Maclay was educated at a private school in New York City. At age 16, he became a member of Squadron A, a cavalry troop in the New York National Guard. He enlisted in the US Infantry to fight in the Spanish American War, eventually achieving the rank of 2nd Lieutenant. Later, Maclay spent several years learning the family businesses. Around age 30, he left and took a two-year tour of Europe. When he returned, he did not go back to the family businesses. Instead, he focused on his many interests, including being an active official and exhibitor at horse shows.
In 1912, Maclay purchased property in Millbrook, New York, which he named Killearn (pronounced kill-urn) Farm, after the Scottish birthplace of his great-great-grandfather. He spent his summer at Killearn raising Fine Harness horses and show dogs. He grew up foxhunting, show jumping, and steeplechasing, but an injury would cause him to move away from these activities and towards working with Hackney horses and other Fine Harness horses.
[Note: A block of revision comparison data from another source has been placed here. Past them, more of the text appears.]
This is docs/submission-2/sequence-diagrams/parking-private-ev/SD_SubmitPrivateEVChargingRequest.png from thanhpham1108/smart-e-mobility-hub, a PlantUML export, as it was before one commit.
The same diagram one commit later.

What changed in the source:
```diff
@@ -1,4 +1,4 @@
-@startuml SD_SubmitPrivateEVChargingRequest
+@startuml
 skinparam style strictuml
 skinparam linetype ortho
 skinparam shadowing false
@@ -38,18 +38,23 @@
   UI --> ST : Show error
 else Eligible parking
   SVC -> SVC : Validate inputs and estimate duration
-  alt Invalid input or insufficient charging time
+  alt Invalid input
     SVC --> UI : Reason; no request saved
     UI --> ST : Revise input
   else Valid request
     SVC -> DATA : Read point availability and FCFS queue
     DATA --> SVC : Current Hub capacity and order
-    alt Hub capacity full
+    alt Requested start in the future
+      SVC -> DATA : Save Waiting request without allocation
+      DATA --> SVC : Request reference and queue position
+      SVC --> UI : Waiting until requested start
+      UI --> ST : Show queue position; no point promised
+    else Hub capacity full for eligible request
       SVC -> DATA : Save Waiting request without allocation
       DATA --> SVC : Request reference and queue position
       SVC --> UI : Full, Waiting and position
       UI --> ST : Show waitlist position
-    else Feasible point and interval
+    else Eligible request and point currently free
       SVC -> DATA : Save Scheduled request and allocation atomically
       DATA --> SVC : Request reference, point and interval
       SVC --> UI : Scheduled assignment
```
Maclay visited Leon County with his wife, Louise Fleischmann Maclay, in 1923 and was so impressed by the huge oaks and pines, beautiful dogwoods and hollies, he decided this would be the place to fulfill his lifelong dream of creating a beautiful garden and it would be their winter home. Maclay decided to showcase winter and spring blooming camellias and azaleas in his garden because he was a winter resident of Tallahassee. Alfred B. Maclay died in 1944 at age 73. Mrs. Maclay opened the gardens to the public from 1946 to 1949, and in 1953, she donated the gardens to the State of Florida for use as a state park. She passed away in 1973.
The first Maclay equitation class was held in 1933 at the National Horse Show at Madison Square Garden in New York. Equitation is defined as the art and practice of horsemanship and horse riding. The class was established by Alfred B. Maclay when he was a board member with the American Society for the Prevention of Cruelty to Animals. The class was conceived by Maclay, an accomplished horseman, “to inspire young riders to develop the best horsemanship skills and instill in them respect and compassion for their equine partners.”
Maclay served on the Show Committee of the National Horse Show for 30 years, serving as Chairman in 1916. He also served as president of the American Horse Show Association, now the United States Equestrian Federation, from 1926 to 1936. The National Horse Show was established in 1883 to showcase Fine Harness horses and show jumping.
The Maclay Equitation Finals are held every year in November. To reach the finals, junior riders enter to compete in the ASPCA Horsemanship Class at sanctioned horse shows across the country. The Maclay class format is comprised of 50 percent jumping performance and 50 percent flat performance. This format is based on Mr. Maclay’s original objective of improving the overall rider. His commitment to excellence created one of the most outstanding riding competitions for young jumping riders. It is a coveted Championship that has produced many of our country’s finest horsemen.
The 134th edition of the National Horse Show took place Oct. 31 through Nov. 5, 2017 at the Kentucky Horse Park. There were 177 riders in the 2017 ASPCA Maclay National Championship, the nation’s most historic equitation title. The winner was 17-year-old Madison Goetzmann of Skaneateles, New York.
Alfred B. Maclay Gardens State Park is located about two miles from the site of the Red Hills Horse Trials. The historic Maclay House is open for tours daily from 9 a.m. to 5 p.m. through April 30. The museum in the House includes a section on Mr. Maclay’s involvement with equitation. Make time to visit the park to enjoy the spectacular gardens and to learn more about this remarkable, true Renaissance man.
Special thanks to John Canetta, Maclay Gardens State Park Historian Extraordinaire, for maintaining the park archives and supplying information for this article.